Please Don’t Rush Me (And a Few Other Things Loss Parents Wish You Knew)
“I know what will make you feel better,” she said, as if that were the goal. To feel better. As if there were anything on planet earth that could ever make me feel better while my babies were not here with me…where they belong.
“We should go to the hospital to visit your friend and see her new baby,” my mother pressed, determined to fix my broken. Determined to lift me from my pit of grief. Because a month is too long to be weeping still for a baby…or for twin babies.
I just blinked, unable to respond, covering my true reaction to her suggestion. Masking pain as I followed her direction, because something must be wrong with me. A semblance of shamed caught in my throat at my inability to even grieve correctly.
My mother was a strong woman. And wise.

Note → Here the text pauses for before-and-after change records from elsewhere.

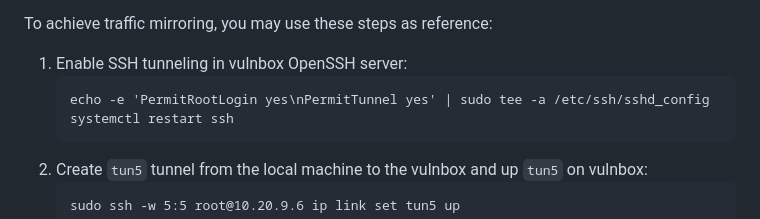
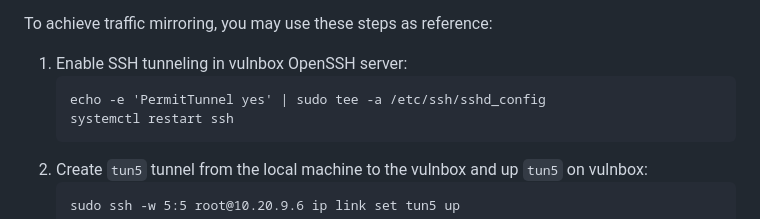
Before and after one commit to ANSSI-FR/shovel, a Markdown page: README.md, the part around the change. Rendered like a GitHub page.

Commit message:
README: only set PermitTunnel in OpenSSH

````diff
--- a/README.md
+++ b/README.md
@@ -144,7 +144,7 @@ To achieve traffic mirroring, you may use these steps as reference:
 
  1. Enable SSH tunneling in vulnbox OpenSSH server:
     ```
-    echo -e 'PermitRootLogin yes\nPermitTunnel yes' | sudo tee -a /etc/ssh/sshd_config
+    echo -e 'PermitTunnel yes' | sudo tee -a /etc/ssh/sshd_config
     systemctl restart ssh
     ```
  2. Create `tun5` tunnel from the local machine to the vulnbox and up `tun5` on vulnbox:
````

Certainly, she knew best. I pushed the pit of despair down further, not wanting to seem like I couldn’t handle it. Not wanting to be an inconvenience…to make anyone comfortable. Not wanting to be selfish.

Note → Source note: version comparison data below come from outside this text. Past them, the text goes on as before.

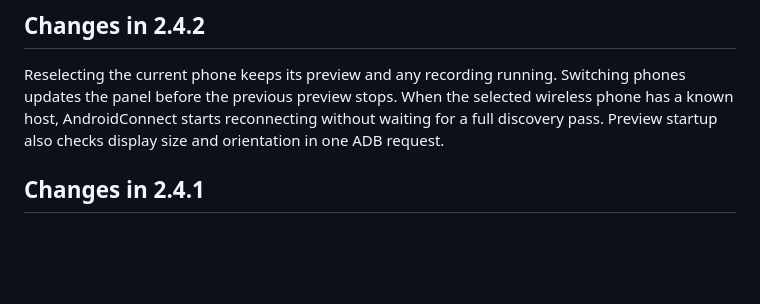
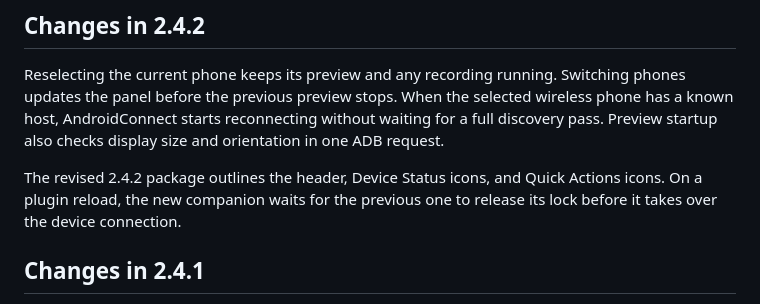
Before and after one commit to demencia89/noctalia-androidconnect-v5, a Markdown page: README.md, the part around the change. Rendered like a GitHub page; blank space fills up the shorter version.

Commit message:
Outline panel controls and recover the companion on reload

```diff
--- a/README.md
+++ b/README.md
@@ -24,6 +24,10 @@ Switching phones updates the panel before the previous preview stops. When the
 selected wireless phone has a known host, AndroidConnect starts reconnecting
 without waiting for a full discovery pass. Preview startup also checks display
 size and orientation in one ADB request.
+
+The revised 2.4.2 package outlines the header, Device Status icons, and Quick
+Actions icons. On a plugin reload, the new companion waits for the previous
+one to release its lock before it takes over the device connection.
 
 ## Changes in 2.4.1
 
```
Also changed, not shown: androidconnect/README.md (+3 -1 lines), androidconnect/screenshots/panel.png, 5 other files.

So I went to the hospital, walking past the shiny celebratory balloons held by the new father whose face shone with pride, my own body still healing from delivering the baby girls who never breathed a breath outside of my body. I forced myself to hold the tiny, wiggling new baby, biting back the tears…arms still aching to hold my sweet girls. So no one would see…so my pain wouldn’t ruin their moment of joy.
I kept composure until we reached the elevator. Then, the tears poured forth, spilling down my cheeks.
“I know what will make you feel better,” she offered. “Let’s pick out an outfit for the new baby.”
My mother was beautiful and strong. And she loved me fiercely. So much, in fact, that she couldn’t bear to look upon my broken. She wanted me to be restored, pieced back together. She wanted me to be whole. But she didn’t understand that fully feeling my pain, allowing the agonizing sorrow…the flowing tears…was the only path to finding healing. What she didn’t understand was that it would take time…a long time. Longer than mere days, or weeks, or even months. What she didn’t understand was that while I would feel joy and live life fully, I would never truly be whole again. There would always be a piece of my heart missing.
Those early days of raw grief were many years ago for me. Since that time, I’ve supported thousands of grieving parents through Sufficient Grace Ministries. And each time, I hear concerned extended family and friends nudging a mother or father to move on, not to wallow in their (still fresh) grief. I want to reassure them that they are moving toward healing by leaning in and allowing the hard work of grief. Much like labor pains, grief works best when you lean into it, working with the rhythm of the waves.
What a grieving parent needs more than advice or judgment or suggestions for how to feel better is to have a friend who will just enter into the sadness with them awhile. To sit with them, holding that sacred space a bit.
People often say the hurtful things while intending to offer comfort to a grieving friend. It is very difficult to know how to minister to the needs of a parent who has lost her child. There are no magic words to take away the pain of such a loss, and many find it overwhelming just to look into the face of such suffering. Here are a few suggestions from a mother who has walked this path more than once.
1. Don’t allow the fear of saying or doing the wrong thing keep you from reaching out in love. There are no perfect words. A simple “I’m sorry” and a hug can go a long way.
2. Acknowledge the baby. Refer to the child by name. It is often a blessing to a grieving heart to hear her child’s name spoken. Do not think that talking about him/her will bring the mother more pain. The memory of her baby is always on her mind. Sharing can be a comfort. Be willing to listen. She may need to tell her story over and over again.
“If you know someone who has lost a child or lost anybody who’s important to them, and you’re afraid to mention them because you think you might make them sad by reminding them that they died, they didn’t forget they died. You’re not reminding them. What you’re reminding them of is that you remember that they lived, and that’s a great, great gift.’”
~ Elizabeth Edwards
3. Those who are grieving are not always able to ask for help. Instead of saying, “Let me know if you need anything,” just do something for the mother and her family. Be available, but also be willing to give space when needed. Bring a meal. Offer to watch the other children for awhile. Come over and sit with her, offering a listening ear.
4. Realize that your friend has been forever changed by the loss of her baby. Don’t expect her to be exactly the same. And please realize that grief has its own time table. Allow her the time she needs, and remain supportive. Everyone grieves differently. Don’t judge her choices or her “performance.” She may not react the same way that you think you would.
5. Avoid clichés such as “You can have more children” or “This was God’s will.” Even words meant to comfort can actually sting a grieving heart like salt poured into an open wound.
A wonderful quote by Patsy Clairmont from her book Stained Glass Hearts sums up well the art of ministering to a broken heart:
“Honestly, when I’m hurting, I’d rather have a friend who stands and weeps with me or wonders with me than one who rattles off his or her thin take on the universe.”
Sometimes, we just need a friend to walk with us a little while, to sit with us, to love us as we are, to impart grace, to listen, to hurt with us, weep with us, and pray for us.
Rejoice with those who rejoice, and weep with those who weep. Romans 12:15